‘There are only particles, their intrinsic properties (including position).’
How ‘position’ ? Within its own margins – so to speak, e.g. upside down, even, somehow, horizontally ?
I didn’t see ‘action at a distance’, as a problem, as I looked at it from a theological perspective ! If God wants two particles to look as if they physically affect each other simultanseously, when miles apart, at his sole discretion, who are we to argue !
Kind of playing games with us and our mighty brains…! As with the fine-tuning of the universe. The very thing, the magnitude of the universe, that convinces the atheists that there must be other inhabited planets, always struck me as a pefect set-up for God to ‘scatter the proud in the imagination of their hearts’, since instead it might well be a way for God to demonstrate how special we are to Him. Of course, magnitude is without meaning to Him, being All in All and non-physical.
As regards the alleged UFOs, there seems to be a welter of at least anecdotal evidence for their existence. However, if true, I believe the ETs are, as has been suggested by Christians, demons, devils.
Sorry, FourFaces, I meant these to be addressed to you. You may not want to comment on them, though. Indeed, they may not even make a lot of sense.
Perhaps the ‘position’ thing indicates the particles create their own reference-frame, according to the configuration they assume.
The author writes, “There is nothing unknown or unpredictable.” But that is not true. Even in the many worlds interpretation, there is still uncertainty in time: when will that energetic particle decay into other particles? We may know its statistical half life, but we cannot predict, and nothing in the physics allows us to calculate when precisely it will decay – hence uncertainty.
The MWI also has a conceptual problem with the multiple, unequal probabilities.

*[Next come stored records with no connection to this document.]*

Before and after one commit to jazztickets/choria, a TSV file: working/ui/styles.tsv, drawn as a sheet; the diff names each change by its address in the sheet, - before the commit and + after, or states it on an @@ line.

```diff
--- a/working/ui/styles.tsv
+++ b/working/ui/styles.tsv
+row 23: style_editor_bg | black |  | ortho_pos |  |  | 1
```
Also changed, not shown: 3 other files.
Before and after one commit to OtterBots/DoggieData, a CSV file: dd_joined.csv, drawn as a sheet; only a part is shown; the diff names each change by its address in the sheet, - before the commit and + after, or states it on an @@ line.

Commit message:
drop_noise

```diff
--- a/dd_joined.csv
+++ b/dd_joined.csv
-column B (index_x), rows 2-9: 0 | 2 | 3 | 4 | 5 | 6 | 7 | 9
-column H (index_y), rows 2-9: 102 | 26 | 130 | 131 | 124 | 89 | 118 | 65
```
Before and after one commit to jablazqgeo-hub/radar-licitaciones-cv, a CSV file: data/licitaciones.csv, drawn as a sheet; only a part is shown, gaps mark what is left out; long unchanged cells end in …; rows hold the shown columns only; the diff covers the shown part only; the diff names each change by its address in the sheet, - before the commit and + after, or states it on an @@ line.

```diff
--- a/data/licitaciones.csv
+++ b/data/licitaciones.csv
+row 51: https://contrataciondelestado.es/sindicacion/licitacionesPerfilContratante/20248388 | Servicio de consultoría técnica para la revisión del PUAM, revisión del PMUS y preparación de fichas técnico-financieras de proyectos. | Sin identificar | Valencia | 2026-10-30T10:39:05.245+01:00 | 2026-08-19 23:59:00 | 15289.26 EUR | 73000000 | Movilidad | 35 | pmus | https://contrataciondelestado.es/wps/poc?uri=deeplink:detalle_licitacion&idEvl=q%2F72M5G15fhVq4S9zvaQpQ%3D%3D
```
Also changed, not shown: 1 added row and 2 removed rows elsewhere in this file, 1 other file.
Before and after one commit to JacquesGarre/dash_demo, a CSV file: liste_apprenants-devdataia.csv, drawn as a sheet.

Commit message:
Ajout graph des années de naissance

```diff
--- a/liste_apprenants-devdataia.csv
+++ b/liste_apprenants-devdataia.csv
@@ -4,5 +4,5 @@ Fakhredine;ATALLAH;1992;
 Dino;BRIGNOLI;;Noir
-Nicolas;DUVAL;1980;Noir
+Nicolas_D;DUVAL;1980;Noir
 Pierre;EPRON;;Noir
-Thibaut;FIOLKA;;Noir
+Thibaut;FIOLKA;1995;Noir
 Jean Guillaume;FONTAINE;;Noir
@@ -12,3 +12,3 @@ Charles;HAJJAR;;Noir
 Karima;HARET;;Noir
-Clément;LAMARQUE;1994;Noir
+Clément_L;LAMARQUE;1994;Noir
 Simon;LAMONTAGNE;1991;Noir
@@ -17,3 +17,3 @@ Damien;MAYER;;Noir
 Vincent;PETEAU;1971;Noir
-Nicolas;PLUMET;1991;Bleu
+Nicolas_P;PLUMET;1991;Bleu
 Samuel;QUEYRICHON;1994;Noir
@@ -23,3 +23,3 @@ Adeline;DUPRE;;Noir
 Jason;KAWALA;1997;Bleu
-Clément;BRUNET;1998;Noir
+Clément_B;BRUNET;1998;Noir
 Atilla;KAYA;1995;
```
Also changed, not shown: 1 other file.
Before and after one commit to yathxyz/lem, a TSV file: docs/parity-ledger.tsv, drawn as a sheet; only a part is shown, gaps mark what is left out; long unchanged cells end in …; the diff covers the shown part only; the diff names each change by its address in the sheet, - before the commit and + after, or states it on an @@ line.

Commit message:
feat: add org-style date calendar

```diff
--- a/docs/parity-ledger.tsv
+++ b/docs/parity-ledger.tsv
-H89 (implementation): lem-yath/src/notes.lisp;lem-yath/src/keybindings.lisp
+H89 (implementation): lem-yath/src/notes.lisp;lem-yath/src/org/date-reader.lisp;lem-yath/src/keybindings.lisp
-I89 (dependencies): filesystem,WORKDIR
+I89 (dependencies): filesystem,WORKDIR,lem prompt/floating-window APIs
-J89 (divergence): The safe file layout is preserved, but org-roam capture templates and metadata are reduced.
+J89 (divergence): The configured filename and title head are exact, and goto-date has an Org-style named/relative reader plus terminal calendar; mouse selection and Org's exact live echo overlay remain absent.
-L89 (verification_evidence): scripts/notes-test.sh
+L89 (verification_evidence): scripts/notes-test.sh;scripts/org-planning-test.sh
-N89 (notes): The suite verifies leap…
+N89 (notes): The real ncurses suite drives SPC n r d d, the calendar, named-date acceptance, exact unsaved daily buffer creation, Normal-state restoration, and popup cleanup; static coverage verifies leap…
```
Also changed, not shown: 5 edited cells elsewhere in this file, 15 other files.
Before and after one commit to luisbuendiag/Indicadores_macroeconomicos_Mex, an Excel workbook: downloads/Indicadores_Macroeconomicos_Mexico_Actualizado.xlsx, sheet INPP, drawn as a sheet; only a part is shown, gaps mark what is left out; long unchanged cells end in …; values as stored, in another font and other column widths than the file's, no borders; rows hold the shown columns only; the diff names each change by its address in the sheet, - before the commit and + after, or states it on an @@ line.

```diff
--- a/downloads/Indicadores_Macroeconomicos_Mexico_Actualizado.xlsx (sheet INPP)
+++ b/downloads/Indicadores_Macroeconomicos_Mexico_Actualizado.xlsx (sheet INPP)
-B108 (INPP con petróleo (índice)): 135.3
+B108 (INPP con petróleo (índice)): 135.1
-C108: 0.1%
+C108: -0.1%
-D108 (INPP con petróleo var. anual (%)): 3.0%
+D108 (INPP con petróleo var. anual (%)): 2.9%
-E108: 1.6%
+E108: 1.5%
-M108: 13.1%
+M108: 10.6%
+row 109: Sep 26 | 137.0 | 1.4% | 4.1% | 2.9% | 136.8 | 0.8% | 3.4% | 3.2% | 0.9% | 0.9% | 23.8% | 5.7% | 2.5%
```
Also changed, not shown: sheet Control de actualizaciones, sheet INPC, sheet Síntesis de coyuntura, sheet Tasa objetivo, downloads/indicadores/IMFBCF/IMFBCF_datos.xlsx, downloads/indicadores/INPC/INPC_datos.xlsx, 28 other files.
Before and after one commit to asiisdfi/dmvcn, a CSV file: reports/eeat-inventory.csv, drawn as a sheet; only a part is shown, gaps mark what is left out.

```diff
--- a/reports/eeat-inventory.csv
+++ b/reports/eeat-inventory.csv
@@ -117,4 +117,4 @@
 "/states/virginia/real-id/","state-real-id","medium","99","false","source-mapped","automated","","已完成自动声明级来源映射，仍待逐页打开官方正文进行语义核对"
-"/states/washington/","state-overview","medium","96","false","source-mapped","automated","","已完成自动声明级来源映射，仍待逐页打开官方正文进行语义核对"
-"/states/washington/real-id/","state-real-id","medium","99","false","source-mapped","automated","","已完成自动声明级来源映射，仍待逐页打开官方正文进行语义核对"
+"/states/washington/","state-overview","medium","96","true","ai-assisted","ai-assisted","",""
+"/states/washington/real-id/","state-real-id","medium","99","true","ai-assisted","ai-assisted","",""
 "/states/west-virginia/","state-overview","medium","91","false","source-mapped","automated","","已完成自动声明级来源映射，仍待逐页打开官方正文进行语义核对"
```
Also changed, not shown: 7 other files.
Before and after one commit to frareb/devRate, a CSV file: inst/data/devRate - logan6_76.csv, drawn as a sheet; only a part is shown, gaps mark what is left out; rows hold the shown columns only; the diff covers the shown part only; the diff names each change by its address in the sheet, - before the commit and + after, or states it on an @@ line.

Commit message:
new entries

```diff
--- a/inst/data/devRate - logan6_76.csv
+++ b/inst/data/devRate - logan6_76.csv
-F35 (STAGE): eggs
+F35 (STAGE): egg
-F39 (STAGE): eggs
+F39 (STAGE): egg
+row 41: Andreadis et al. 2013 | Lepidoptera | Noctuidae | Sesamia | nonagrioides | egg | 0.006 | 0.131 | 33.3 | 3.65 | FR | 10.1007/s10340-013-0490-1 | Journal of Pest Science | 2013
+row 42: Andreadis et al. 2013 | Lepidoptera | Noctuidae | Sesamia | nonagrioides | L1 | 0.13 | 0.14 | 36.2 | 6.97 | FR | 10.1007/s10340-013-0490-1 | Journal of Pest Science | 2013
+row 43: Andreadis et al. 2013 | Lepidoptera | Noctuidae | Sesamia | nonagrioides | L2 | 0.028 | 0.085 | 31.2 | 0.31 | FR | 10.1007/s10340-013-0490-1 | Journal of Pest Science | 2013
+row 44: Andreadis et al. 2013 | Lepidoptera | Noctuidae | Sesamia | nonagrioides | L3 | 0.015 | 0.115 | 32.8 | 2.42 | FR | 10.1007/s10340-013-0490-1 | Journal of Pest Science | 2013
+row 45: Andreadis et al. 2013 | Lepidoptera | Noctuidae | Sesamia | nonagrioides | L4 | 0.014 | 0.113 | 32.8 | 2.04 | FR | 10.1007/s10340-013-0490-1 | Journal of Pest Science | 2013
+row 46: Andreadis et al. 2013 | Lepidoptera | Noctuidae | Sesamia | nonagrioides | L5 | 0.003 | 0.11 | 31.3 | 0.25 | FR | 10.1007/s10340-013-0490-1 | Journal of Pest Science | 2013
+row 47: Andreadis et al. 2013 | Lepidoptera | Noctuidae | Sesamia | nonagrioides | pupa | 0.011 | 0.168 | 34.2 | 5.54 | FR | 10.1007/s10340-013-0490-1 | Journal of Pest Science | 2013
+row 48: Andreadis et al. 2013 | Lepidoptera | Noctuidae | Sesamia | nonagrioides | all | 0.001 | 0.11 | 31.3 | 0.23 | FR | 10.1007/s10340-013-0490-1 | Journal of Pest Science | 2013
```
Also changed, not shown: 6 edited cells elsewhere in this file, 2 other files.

Suppose energetic particle X has several possible decay routes, with probabilities 0.60, 0.25, 0.10, 0.05. How does the MWI produce new universes that have different probabilities? Is that 60% of a universe and 5% for another? What does that even mean?